— EXERCISE PROMPT —
Find the string "Portuguese" in the entries and copy each line that has it.

— RECORDS —
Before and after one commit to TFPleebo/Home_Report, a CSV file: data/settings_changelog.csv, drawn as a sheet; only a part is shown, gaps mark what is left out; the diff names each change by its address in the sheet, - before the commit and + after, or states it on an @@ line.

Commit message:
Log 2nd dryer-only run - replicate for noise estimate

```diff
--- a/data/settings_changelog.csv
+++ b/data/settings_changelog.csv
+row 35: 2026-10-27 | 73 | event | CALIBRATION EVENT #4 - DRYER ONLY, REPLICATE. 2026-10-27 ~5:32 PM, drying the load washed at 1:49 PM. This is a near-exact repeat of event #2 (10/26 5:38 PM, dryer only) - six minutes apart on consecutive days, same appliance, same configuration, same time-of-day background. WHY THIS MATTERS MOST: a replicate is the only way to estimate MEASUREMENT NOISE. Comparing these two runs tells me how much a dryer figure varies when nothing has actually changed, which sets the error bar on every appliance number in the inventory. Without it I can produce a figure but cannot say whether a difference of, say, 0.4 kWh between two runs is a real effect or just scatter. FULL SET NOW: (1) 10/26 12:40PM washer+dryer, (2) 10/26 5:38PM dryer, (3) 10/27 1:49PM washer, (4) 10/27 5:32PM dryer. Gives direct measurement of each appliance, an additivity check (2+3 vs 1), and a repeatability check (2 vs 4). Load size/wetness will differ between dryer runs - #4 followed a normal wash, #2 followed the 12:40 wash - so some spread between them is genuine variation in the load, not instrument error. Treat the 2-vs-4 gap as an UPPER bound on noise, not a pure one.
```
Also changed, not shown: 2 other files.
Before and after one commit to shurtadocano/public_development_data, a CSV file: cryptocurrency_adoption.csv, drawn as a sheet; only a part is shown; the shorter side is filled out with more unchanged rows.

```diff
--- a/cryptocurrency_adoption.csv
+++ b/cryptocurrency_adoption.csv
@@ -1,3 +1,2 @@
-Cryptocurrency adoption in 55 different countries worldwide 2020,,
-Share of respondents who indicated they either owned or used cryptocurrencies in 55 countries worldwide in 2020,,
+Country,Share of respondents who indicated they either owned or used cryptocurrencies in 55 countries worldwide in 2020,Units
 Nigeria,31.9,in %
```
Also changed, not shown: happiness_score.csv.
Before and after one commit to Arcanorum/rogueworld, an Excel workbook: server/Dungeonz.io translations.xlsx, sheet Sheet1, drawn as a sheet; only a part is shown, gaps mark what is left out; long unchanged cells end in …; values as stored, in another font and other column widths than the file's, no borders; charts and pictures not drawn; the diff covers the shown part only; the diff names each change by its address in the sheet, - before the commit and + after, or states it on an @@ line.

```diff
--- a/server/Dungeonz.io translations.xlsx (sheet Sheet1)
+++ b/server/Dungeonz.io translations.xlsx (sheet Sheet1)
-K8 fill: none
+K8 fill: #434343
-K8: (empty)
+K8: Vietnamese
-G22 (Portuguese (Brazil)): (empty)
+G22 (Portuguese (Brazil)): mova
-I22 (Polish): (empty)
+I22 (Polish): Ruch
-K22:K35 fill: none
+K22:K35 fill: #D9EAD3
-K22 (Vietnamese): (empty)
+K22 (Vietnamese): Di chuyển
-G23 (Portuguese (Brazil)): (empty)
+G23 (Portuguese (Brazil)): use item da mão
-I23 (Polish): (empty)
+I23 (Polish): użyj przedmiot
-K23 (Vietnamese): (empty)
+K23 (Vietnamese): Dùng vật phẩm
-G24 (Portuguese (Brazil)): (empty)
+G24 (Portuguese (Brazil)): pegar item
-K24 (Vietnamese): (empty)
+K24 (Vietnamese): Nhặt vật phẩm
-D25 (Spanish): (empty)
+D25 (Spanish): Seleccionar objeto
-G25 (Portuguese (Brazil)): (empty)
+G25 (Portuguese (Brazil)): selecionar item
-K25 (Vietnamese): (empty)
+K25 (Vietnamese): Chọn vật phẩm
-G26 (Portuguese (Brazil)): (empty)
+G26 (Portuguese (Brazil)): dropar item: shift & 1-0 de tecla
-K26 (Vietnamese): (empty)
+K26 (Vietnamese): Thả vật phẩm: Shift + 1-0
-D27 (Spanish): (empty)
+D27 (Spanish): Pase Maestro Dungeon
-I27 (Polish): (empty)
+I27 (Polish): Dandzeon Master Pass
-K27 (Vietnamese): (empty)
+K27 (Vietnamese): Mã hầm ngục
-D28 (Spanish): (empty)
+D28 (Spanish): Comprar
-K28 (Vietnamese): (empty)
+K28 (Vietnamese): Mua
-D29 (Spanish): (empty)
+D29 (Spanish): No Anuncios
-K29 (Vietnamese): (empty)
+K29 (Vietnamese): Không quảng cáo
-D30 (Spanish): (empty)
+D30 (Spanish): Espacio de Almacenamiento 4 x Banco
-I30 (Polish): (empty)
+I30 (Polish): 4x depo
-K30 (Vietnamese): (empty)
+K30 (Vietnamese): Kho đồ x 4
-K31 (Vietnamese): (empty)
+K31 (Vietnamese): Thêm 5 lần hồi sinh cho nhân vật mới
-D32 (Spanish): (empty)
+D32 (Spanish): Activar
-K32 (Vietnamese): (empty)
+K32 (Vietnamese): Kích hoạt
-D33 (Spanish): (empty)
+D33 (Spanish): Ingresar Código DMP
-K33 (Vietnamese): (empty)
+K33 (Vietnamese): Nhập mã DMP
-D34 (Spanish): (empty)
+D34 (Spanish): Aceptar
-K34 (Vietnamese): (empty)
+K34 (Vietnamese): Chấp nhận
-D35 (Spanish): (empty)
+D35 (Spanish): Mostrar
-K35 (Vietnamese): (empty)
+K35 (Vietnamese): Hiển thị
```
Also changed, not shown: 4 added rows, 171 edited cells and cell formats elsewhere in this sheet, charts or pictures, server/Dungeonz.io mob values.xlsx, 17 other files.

— WORKED SOLUTION —
-G22 (Portuguese (Brazil)): (empty)
+G22 (Portuguese (Brazil)): mova
-G23 (Portuguese (Brazil)): (empty)
+G23 (Portuguese (Brazil)): use item da mão
-G24 (Portuguese (Brazil)): (empty)
+G24 (Portuguese (Brazil)): pegar item
-G25 (Portuguese (Brazil)): (empty)
+G25 (Portuguese (Brazil)): selecionar item
-G26 (Portuguese (Brazil)): (empty)
+G26 (Portuguese (Brazil)): dropar item: shift & 1-0 de tecla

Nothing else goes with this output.